Venkatesan was also part of the board’s audit committee and finance and investment committee. His resignation now is seen as part of co-founder Nandan Nilekani’s board reconstitution. Last month, Infosys elevated Kiran Mazumdar-Shaw as the lead independent director.
Many in the old board had incurred the wrath of co-founder N R Narayana Murthy for alleged lapses in governance, including in the approval of the Panaya acquisition and severance payments made to former CFO Rajiv Bansal.
Venkatesan, a former Microsoft India chairman, joined the Infosys board in 2011 and served as co-chairman between April and August last year.
“Venkatesan’s resignation is part of the clean-up of the old board,” said an unnamed brokerage firm analyst who follows Infosys closely told The Times of India.
“This is not surprising and was expected, especially since what happened in August last year,” Shriram Subramanian, founder and managing director of investor proxy firm InGovern Research Services, told Livemint and TOI.
“This is a step towards a board change and just the impact of whatever has happened around him,” Subramanian said, adding that there is a high possibility of other members such as Roopa Kudva and Punita Kumar Sinha following suit. That would leave only Biocon’s Kiran Mazumdar-Shaw and D N Prahlad as survivors of the old regime.
Some believe Venkatesan may be quitting because he was more in line with Sikka's services-plus-product strategy than with new chief executive Salil Parekh's pure services strategy.
In the note issued by Infosys to the stock exchanges, Venkatesan said, “I joined the board at a time when Infosys was beginning the complex journey of transitioning from founder-led to professional management. This was also a time of tectonic industry shifts. I am pleased that this mission has been accomplished. Infosys is strong, in good hands, and is gaining momentum. My seven years on the board have been exciting, rewarding and eventful.”
Nilekani indicated that Venkatesan is quitting to play a role in the social sector. “The board will miss his passion, strategic insights, and personal warmth, but he will always remain a friend.

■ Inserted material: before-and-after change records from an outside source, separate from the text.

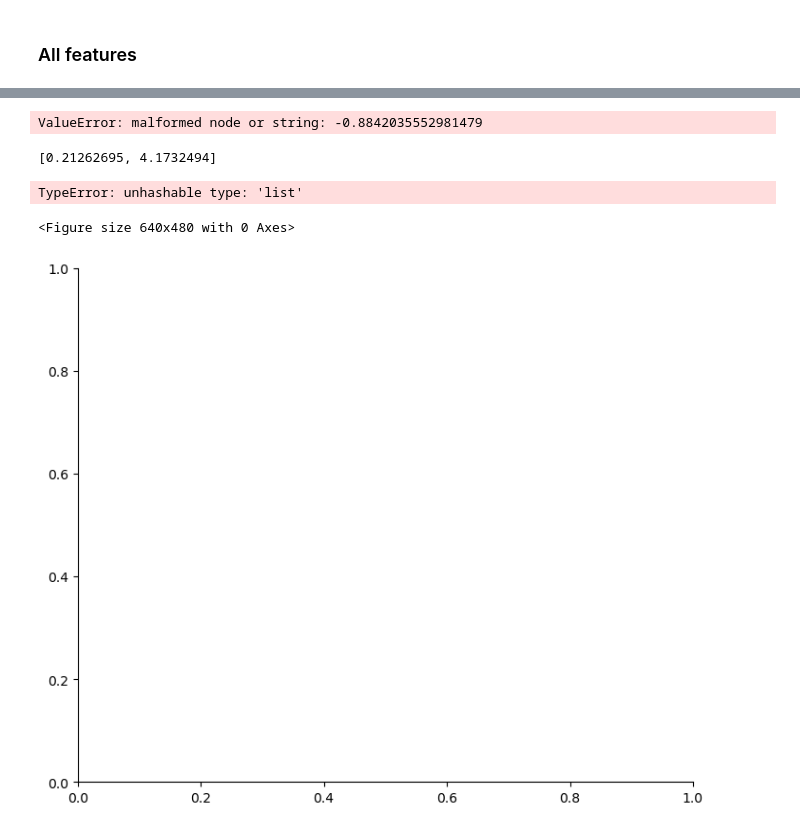
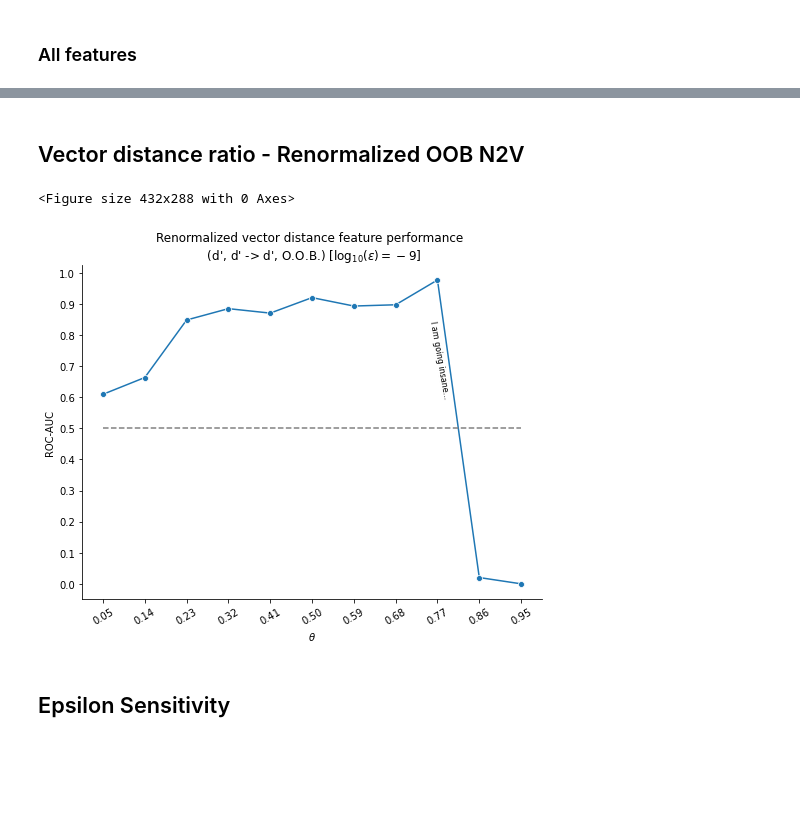
Before and after one commit to kaiser-dan/proj_naive-embedded-reconstruction, a Jupyter notebook: notebooks/viz/viz_EMB_ex29.ipynb, the cells around one changed output, grey strips where cells are left out. Drawn from its saved outputs; the diff is of its cells as text; code cells hidden in the pictures; blank space fills up the shorter version.

Commit message:
Vector processing preliminaries

```diff
--- a/notebooks/viz/viz_EMB_ex29.ipynb
+++ b/notebooks/viz/viz_EMB_ex29.ipynb
@@ -383,48 +379,49 @@ df["temp_coefs"] = [x.lstrip("[[ ").rstrip("]]").split(" ") for x in df.coeffici
-# %%
-df["temp_intercepts"] = [literal(x) for x in df.intercept]
-# %% [output]
-ValueError: malformed node or string: -0.8842035552981479
-# %%
-[
-    float(x)
-    for x in df.loc[(df.features == "{'emb', 'deg', 'imb'}") | (df.features == "{'imb', 'emb', 'deg'}")].temp_coefs[135]
-    if x != ""
-]
-# %% [output]
-[0.21262695, 4.1732494]
+# %% [markdown]
+## Vector distance ratio - Renormalized OOB N2V
+# %%
+metadata_dprime_oob = {
+    "PROJECT_ID": "EMB_ex29",
+    "RESEARCHERS": "DK",
+    "CURRENT_VERSION": "v2.3.3",
+    "DATE": "20230329"
+}
+TAG_dprime_oob = "{PROJECT_ID}{CURRENT_VERSION}_{RESEARCHERS}_{DATE}".format(**metadata_dprime_oob)
+
+df_dprime_oob = pd.read_csv(f"../../results/dataframes/dataframe_{TAG_dprime_oob}.csv")
 # %%
 # Instantiate figure, subset relevant data
 plt.figure()
+df_ = df_dprime_oob.loc[df_dprime_oob["features"] == "{'emb'}"]
 
 # Plotting data
 sns.relplot(
-    data=df.loc[(df.features == "{'emb', 'deg', 'imb'}") | (df.features == "{'imb', 'emb', 'deg'}")], kind="line",
-    x="theta", y="temp_coefs",
-    hue="system", palette=["green", "blue", "red", "orange"],
+    data=df_, kind="line",
+    x="theta", y="auroc",
+    # hue="log_penalty", palette="viridis",
     marker="o",
     height=6, aspect=1.2,
 )
 
 # Axes configuration
 plt.hlines(0.5, 0.05, 0.95, linestyles="dashed", colors="gray")
 plt.xticks(
-    [float(np.format_float_scientific(x, precision=1)) for x in set(df["theta"])],
+    [float(np.format_float_scientific(x, precision=1)) for x in set(df_["theta"])],
     rotation=30
 )
 plt.xlabel("$\\theta$")
 
-
-plt.yticks(np.linspace(0.45, 1, endpoint=True, num=8+1))
+plt.yticks(np.linspace(0.0, 1, endpoint=True, num=10+1))
 plt.ylabel("ROC-AUC")
 
-
 # Figure-level attributes
-plt.title("Coefficients")
+plt.text(0.75, 0.6, "I am going insane...", fontdict={"size": 8, "rotation": -80})
+plt.title("Renormalized vector distance feature performance \n (d', d' -> d', O.O.B.) [$\\log_{10}(\\epsilon) = -9$]")
 
 # Save plot
 plt.tight_layout()
-# plt.savefig("../../results/plots/line_auroc-pfi_N2V-logreg-configuration-distance.png", facecolor="white", transparent=False)
+plt.savefig("../../results/plots/line_auroc-pfi_ex29v2.3.3_renormalized_oob.png", facecolor="white", transparent=False)
 # %% [output]
-TypeError: unhashable type: 'list'
+<Figure size 432x288 with 0 Axes>
-<Figure size 640x480 with 0 Axes>
-[figure, old version]
+[figure, new version]
+# %% [markdown]
+## Epsilon Sensitivity
```
Also changed, not shown: parts of 12 cells of this notebook, 8 other files.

Ravi has been a champion for driving social impact and it is desire to do more, that led to his request for stepping off the board,” he said.
Nilekani said, “I thank Ravi for his pivotal contributions to Infosys in a period of important transitions and towards a digital-first future. This passage is one that every entrepreneurial company faces eventually and I thank Ravi for his leadership in ensuring a successful transition.”
Venkatesan was in the eye of a storm when he was appointed co-chairman with the objective of helping Sikka execute his strategy. Reports at the time suggested that Sikka was loth to have an additional person supervising his work.
Venkatesan, who is chairman of the Bank of Baroda, is also said to have been a key figure in drafting the letter from the board that accused Murthy of meddling in company affairs against all norms of corporate governance, and singled Murthy out for Sikka’s exit.